Task
If a line below contains the string "transition", return that line.

Excerpted records
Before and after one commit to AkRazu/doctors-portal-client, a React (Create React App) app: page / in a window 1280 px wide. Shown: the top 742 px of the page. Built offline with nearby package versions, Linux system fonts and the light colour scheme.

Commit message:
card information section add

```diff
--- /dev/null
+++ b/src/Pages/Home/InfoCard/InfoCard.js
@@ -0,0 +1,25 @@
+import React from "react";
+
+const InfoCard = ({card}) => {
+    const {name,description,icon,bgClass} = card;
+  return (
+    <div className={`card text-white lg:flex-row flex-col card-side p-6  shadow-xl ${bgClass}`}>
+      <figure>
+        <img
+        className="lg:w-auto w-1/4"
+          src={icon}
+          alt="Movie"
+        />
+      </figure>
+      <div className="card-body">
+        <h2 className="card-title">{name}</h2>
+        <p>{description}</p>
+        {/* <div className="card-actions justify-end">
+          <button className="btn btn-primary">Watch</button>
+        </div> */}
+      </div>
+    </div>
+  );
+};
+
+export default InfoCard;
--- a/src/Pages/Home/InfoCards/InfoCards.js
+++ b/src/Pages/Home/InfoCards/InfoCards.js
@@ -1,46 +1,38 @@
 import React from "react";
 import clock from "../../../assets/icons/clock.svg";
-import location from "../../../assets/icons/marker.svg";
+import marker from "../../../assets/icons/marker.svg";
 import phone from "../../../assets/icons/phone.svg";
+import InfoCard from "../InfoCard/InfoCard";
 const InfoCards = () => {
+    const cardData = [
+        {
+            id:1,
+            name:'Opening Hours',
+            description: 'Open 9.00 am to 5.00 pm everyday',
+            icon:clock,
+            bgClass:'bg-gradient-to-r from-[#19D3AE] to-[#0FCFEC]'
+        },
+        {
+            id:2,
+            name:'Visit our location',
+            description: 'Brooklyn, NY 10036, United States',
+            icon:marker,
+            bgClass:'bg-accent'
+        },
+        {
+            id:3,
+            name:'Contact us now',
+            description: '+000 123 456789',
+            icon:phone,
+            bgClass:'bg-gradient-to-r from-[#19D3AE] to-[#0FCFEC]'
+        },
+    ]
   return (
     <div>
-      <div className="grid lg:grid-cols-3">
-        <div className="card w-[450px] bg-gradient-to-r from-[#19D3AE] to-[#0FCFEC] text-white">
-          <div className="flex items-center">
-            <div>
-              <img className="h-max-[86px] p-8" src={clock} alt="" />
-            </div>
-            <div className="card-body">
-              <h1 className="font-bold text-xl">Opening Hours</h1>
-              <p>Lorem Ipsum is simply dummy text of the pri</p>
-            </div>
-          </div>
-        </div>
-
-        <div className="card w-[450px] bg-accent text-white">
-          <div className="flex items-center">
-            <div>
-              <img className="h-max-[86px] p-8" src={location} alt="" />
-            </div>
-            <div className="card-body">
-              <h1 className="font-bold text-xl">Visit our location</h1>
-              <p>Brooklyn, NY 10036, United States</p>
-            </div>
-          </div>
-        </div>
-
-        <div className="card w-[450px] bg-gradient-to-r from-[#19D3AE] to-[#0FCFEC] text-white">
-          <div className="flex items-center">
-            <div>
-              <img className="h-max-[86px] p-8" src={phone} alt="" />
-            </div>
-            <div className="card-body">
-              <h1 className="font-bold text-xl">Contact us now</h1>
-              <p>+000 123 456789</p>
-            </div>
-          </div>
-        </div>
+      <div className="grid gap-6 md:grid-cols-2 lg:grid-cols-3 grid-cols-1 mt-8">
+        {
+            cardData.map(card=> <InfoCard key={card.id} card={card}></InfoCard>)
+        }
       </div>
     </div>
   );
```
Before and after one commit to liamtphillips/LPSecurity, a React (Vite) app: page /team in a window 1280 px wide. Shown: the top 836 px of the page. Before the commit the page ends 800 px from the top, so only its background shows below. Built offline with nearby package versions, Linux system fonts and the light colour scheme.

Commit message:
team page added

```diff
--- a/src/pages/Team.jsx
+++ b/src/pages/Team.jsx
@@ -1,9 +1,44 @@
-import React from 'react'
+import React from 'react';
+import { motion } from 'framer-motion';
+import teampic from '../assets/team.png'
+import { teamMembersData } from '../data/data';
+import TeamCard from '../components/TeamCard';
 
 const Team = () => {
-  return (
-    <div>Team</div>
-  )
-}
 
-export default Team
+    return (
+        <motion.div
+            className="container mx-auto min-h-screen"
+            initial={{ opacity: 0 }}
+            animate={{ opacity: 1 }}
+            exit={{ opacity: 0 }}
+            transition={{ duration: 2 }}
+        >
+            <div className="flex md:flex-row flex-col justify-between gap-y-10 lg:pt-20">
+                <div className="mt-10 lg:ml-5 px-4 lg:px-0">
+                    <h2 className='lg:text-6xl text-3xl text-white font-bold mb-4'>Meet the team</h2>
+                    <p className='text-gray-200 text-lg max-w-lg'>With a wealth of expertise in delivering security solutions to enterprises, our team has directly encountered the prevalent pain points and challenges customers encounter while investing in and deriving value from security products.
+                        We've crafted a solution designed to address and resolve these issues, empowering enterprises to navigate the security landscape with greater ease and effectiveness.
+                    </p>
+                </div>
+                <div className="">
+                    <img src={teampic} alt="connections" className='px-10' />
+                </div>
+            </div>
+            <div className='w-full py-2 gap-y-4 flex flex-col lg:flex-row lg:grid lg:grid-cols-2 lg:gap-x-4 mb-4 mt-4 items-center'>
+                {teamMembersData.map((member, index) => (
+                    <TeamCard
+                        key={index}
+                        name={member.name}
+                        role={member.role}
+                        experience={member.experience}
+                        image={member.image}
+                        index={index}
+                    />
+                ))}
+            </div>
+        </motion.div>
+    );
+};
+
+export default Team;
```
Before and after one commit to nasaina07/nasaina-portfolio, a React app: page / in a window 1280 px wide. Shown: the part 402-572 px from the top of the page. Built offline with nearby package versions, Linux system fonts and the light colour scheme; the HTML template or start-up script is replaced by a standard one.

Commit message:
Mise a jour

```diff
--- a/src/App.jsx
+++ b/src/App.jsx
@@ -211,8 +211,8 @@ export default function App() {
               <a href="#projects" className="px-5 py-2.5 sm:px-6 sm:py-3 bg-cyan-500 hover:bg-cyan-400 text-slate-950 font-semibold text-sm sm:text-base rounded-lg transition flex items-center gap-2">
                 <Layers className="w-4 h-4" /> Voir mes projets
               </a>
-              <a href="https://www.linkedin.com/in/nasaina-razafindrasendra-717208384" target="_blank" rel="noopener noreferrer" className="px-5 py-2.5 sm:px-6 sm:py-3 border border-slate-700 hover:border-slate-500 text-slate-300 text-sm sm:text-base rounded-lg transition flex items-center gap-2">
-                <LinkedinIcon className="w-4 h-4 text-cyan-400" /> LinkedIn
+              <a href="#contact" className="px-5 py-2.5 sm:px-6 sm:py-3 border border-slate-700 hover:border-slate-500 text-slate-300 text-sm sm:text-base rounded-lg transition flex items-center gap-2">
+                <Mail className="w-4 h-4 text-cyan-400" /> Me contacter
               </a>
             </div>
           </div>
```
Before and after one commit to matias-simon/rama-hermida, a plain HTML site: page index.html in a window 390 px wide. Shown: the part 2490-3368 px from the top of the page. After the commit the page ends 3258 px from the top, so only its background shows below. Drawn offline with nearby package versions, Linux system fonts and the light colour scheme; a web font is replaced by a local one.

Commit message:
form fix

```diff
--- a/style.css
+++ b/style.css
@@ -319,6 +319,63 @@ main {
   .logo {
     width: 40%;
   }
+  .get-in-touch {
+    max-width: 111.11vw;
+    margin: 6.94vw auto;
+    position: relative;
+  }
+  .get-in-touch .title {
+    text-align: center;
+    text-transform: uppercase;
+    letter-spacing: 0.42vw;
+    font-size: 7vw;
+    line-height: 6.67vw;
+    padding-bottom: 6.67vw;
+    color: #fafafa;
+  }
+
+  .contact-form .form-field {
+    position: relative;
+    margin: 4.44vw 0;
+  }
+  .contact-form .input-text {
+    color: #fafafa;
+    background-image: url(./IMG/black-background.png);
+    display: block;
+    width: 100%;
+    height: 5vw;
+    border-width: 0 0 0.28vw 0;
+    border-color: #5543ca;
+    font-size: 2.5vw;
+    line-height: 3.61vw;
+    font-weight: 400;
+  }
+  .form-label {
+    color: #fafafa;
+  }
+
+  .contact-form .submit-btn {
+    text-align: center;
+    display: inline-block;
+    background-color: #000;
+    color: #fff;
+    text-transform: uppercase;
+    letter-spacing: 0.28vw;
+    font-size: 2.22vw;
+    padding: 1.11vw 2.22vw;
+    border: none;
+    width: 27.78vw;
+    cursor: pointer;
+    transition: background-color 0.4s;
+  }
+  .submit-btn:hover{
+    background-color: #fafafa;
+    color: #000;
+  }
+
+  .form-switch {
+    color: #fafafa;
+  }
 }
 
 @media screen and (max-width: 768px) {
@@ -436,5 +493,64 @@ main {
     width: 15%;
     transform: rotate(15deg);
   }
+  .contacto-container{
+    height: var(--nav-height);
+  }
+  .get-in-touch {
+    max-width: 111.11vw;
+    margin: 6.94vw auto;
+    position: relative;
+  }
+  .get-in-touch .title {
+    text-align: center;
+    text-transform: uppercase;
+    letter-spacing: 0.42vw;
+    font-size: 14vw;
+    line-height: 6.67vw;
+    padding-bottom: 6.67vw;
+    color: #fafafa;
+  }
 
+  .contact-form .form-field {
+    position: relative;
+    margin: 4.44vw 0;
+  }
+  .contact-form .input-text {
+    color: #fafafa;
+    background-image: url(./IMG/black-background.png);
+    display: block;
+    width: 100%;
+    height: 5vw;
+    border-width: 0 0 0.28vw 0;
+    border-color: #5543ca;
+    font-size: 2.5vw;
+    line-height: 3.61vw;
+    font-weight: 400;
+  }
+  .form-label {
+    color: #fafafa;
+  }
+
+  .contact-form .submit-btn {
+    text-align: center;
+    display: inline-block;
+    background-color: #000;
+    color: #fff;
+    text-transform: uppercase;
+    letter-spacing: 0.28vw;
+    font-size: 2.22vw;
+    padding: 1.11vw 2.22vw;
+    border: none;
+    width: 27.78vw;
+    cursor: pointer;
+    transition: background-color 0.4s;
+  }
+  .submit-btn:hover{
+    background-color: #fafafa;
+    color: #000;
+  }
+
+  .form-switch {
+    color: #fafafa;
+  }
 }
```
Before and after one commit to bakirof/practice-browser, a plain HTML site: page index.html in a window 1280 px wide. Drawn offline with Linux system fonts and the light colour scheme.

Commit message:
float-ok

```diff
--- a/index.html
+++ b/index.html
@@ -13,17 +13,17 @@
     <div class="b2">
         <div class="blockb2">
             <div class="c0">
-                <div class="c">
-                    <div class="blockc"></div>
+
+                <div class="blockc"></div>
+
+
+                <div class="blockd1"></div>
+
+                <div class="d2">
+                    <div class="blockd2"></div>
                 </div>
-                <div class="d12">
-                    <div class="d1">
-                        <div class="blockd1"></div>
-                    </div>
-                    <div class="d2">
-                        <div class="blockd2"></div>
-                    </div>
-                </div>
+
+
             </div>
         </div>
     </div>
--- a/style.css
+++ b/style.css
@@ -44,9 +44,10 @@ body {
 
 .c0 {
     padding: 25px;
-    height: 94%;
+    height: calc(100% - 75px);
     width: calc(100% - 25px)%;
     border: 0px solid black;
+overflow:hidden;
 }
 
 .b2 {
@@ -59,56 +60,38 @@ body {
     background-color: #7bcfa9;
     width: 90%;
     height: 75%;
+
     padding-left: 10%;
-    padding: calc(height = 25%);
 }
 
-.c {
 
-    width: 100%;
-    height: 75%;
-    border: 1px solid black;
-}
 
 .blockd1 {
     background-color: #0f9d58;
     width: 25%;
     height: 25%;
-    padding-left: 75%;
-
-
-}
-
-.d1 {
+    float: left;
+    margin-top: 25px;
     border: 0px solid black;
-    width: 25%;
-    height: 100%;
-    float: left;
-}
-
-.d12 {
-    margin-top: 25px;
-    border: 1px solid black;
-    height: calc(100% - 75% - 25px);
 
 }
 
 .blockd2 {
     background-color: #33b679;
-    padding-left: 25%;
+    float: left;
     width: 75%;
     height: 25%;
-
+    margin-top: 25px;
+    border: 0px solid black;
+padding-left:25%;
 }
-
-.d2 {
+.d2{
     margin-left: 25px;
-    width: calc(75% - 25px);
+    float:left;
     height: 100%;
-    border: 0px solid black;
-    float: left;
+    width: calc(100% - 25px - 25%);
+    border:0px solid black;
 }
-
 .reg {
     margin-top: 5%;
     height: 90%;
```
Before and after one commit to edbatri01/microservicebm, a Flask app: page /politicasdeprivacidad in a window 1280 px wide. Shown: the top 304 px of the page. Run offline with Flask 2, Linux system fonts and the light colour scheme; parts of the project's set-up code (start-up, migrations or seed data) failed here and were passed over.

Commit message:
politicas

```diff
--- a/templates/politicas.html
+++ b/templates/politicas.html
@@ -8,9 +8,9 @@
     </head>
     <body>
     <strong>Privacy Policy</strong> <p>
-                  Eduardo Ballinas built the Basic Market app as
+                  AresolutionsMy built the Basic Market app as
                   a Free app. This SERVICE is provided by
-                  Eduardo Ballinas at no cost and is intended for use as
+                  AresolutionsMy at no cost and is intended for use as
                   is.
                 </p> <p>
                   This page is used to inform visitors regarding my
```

Your solution
+            transition={{ duration: 2 }}
               <a href="#projects" className="px-5 py-2.5 sm:px-6 sm:py-3 bg-cyan-500 hover:bg-cyan-400 text-slate-950 font-semibold text-sm sm:text-base rounded-lg transition flex items-center gap-2">
-              <a href="https://www.linkedin.com/in/nasaina-razafindrasendra-717208384" target="_blank" rel="noopener noreferrer" className="px-5 py-2.5 sm:px-6 sm:py-3 border border-slate-700 hover:border-slate-500 text-slate-300 text-sm sm:text-base rounded-lg transition flex items-center gap-2">
+              <a href="#contact" className="px-5 py-2.5 sm:px-6 sm:py-3 border border-slate-700 hover:border-slate-500 text-slate-300 text-sm sm:text-base rounded-lg transition flex items-center gap-2">
+    transition: background-color 0.4s;
+    transition: background-color 0.4s;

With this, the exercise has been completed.